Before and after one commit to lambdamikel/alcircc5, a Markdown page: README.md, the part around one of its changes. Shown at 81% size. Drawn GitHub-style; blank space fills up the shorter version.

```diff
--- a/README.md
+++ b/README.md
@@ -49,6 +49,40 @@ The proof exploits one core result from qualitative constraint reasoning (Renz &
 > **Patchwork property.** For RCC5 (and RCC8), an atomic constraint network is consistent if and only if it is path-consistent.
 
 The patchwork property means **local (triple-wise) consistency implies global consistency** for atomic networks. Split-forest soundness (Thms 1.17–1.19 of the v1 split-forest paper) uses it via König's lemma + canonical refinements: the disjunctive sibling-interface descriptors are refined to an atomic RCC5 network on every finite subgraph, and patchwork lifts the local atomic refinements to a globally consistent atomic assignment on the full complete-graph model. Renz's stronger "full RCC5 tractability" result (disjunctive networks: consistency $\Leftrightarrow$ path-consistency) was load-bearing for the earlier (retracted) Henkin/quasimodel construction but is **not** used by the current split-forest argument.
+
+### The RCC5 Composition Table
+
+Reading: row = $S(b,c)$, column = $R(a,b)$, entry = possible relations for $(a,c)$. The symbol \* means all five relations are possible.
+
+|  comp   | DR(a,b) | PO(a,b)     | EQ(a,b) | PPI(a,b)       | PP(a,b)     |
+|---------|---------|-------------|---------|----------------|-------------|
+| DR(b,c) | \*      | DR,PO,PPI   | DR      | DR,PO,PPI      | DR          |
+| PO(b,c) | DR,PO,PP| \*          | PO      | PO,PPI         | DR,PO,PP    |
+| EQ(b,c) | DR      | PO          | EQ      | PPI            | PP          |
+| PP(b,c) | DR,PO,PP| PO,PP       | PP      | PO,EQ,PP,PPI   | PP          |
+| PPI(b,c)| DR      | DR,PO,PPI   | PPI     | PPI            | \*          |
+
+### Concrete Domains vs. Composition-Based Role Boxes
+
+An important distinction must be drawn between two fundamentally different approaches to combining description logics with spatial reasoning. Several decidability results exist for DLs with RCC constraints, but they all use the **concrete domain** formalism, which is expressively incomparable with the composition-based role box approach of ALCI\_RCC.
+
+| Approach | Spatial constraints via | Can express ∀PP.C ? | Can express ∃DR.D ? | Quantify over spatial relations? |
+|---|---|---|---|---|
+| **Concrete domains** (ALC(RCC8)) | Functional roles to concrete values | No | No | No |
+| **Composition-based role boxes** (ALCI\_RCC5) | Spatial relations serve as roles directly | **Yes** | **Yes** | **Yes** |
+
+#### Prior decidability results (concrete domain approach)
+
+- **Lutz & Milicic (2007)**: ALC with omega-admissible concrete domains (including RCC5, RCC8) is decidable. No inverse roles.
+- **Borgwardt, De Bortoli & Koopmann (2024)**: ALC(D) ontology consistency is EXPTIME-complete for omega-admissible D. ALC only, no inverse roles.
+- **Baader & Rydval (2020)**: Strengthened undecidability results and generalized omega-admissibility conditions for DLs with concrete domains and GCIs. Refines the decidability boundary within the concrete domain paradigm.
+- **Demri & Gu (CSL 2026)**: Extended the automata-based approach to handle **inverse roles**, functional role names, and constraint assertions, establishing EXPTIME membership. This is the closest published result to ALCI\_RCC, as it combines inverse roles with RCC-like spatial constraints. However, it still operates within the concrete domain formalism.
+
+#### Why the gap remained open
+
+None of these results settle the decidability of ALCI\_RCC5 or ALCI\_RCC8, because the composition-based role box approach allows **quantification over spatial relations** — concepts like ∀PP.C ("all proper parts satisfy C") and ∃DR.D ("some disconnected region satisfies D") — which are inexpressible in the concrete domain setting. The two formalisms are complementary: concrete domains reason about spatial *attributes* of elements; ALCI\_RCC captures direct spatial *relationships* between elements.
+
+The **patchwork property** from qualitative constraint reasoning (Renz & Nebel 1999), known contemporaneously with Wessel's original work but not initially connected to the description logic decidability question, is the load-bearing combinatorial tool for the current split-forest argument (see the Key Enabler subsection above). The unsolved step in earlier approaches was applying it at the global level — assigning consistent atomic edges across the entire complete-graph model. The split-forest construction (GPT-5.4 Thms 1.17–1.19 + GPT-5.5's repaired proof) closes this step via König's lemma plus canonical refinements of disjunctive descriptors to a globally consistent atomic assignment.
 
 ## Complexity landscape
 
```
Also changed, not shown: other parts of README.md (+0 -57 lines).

### DIRECTIONS FOR THIS TASK
Each line above where the word "results" occurs should be copied out.

### THE ANSWER
+An important distinction must be drawn between two fundamentally different approaches to combining description logics with spatial reasoning. Several decidability results exist for DLs with RCC constraints, but they all use the **concrete domain** formalism, which is expressively incomparable with the composition-based role box approach of ALCI\_RCC.
+#### Prior decidability results (concrete domain approach)
+- **Baader & Rydval (2020)**: Strengthened undecidability results and generalized omega-admissibility conditions for DLs with concrete domains and GCIs. Refines the decidability boundary within the concrete domain paradigm.
+None of these results settle the decidability of ALCI\_RCC5 or ALCI\_RCC8, because the composition-based role box approach allows **quantification over spatial relations** — concepts like ∀PP.C ("all proper parts satisfy C") and ∃DR.D ("some disconnected region satisfies D") — which are inexpressible in the concrete domain setting. The two formalisms are complementary: concrete domains reason about spatial *attributes* of elements; ALCI\_RCC captures direct spatial *relationships* between elements.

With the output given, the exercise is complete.